“Limited solubility can also result in phosphate precipitation in processed meats after cooking and chilling, resulting in a sandy texture or even in hard, glass-like crystals,” Sebranek says. “The pH of different phosphates can range from about pH 5.0 to over pH 10.0. Most are about pH 7.0 or higher.”

Phosphates increase the water-binding capacity of proteins by raising their pH. Higher pH opens up fibrous proteins, allowing moisture migration, which the proteins grab onto. This binding of water increases yields. The proteins also are better able to retain marinade and cook juices, thereby reducing purge and assuring that meat is succulent once cooked.

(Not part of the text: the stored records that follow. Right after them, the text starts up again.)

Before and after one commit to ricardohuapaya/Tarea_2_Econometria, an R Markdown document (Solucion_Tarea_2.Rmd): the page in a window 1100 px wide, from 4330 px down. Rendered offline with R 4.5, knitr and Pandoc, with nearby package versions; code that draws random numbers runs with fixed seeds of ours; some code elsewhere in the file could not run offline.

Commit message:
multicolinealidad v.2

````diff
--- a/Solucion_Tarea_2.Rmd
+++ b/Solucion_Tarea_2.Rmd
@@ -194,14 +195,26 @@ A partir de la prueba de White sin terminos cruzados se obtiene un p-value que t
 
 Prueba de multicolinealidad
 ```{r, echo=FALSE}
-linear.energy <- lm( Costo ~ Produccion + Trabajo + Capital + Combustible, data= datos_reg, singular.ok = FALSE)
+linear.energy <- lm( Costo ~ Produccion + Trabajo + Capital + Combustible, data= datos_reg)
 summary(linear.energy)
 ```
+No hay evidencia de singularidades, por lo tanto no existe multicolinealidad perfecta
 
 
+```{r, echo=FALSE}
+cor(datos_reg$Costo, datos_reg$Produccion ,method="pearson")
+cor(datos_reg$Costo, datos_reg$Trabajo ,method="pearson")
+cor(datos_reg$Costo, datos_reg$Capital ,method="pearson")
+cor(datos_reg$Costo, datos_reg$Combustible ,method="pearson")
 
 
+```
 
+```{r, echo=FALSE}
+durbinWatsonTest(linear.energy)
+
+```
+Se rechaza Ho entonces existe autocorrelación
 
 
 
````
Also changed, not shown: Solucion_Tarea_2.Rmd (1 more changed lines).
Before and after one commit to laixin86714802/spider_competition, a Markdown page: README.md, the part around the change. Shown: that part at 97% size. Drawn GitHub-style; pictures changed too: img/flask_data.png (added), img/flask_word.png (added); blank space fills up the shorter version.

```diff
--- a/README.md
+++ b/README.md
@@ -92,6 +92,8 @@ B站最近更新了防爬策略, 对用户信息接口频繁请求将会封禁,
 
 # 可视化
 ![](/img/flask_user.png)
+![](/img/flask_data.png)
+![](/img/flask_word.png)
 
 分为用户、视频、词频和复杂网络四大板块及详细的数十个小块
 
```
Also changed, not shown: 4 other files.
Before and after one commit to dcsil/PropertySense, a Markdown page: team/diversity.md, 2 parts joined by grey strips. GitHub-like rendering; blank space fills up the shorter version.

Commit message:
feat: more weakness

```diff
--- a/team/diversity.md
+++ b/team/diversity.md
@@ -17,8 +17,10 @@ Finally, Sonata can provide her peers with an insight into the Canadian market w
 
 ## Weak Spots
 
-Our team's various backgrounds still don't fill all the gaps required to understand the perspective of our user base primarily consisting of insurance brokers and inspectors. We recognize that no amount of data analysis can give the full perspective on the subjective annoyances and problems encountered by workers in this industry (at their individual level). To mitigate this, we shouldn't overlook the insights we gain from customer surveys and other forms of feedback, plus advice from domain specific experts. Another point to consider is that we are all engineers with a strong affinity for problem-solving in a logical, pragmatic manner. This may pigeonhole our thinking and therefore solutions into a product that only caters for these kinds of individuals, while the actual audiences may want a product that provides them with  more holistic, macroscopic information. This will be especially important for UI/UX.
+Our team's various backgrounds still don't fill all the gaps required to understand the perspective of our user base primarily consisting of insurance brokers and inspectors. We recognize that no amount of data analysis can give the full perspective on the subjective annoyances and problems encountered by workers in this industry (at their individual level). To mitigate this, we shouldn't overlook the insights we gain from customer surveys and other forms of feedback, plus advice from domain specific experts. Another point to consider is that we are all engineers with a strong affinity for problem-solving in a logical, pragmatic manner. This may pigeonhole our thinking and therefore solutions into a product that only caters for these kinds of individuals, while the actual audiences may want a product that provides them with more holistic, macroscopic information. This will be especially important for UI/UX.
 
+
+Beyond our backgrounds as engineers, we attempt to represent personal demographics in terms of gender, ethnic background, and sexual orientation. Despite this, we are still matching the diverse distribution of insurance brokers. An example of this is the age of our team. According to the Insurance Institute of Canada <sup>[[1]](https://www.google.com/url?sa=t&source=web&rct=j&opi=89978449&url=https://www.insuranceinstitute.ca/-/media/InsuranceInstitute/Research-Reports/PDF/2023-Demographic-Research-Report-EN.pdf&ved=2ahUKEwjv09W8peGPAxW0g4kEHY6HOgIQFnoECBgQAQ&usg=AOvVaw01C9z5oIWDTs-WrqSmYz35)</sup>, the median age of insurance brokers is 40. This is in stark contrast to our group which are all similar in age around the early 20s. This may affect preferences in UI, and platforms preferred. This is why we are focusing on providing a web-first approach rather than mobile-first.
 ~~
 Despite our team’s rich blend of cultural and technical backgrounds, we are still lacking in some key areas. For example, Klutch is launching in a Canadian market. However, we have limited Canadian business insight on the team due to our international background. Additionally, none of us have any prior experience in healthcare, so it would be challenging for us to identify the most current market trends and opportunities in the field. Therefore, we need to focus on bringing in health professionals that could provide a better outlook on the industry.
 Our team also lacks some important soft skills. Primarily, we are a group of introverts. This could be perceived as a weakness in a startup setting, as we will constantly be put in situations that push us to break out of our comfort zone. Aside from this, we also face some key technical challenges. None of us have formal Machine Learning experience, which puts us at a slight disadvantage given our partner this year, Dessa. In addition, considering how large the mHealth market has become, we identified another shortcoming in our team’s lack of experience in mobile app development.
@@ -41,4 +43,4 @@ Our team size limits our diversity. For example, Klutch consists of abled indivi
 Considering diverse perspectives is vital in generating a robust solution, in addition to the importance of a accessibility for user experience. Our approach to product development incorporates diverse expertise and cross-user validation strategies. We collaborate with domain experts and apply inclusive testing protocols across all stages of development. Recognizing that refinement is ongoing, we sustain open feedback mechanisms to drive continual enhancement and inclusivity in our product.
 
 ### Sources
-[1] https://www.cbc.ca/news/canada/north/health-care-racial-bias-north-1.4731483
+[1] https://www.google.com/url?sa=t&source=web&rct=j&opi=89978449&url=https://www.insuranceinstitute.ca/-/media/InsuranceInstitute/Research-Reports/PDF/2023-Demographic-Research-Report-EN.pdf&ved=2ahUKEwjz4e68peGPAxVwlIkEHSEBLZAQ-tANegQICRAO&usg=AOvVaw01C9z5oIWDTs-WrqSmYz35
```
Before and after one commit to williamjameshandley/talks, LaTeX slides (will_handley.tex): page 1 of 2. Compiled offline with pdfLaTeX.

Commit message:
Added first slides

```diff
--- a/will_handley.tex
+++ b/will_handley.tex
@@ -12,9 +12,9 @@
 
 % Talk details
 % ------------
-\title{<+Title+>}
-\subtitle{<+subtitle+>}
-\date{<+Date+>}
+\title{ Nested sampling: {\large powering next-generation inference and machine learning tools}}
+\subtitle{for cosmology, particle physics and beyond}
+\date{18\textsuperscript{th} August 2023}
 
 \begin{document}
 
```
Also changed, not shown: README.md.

“Sodium and potassium phosphates are common ingredients in many enhanced meat and poultry products,” says Barbara Heidolph, director of technology, technical service and development, Innophos Inc., Cranbury, New Jersey. “They modify the pH and directly interact with the muscle, specifically with the myofibrillar proteins, to dissociate the acto-mysosin complex cross-bridges, unraveling the protein structure. They also interact synergistically with the salt to create a net negative charge, which, by electrostatic repulsion, drives away the already dissociated actin and myosin. This effect creates more charged sites for marinade or flavor to bind. This action improves the succulence and savory characteristics of meat and poultry products.

“Neutral and acidic phosphates act as cure color enhancers,” Heidolph says. “The acidic salts used at a very low amount have a negative impact on the water-holding capacity of the muscle. A more alkaline phosphate generally raises the pH 0.2 to 0.3 pH units away from the meat’s isoelectric point, around 5.2. Increasing the meat pH away from the isoelectric point consequently increases the muscles’ water holding capacity.”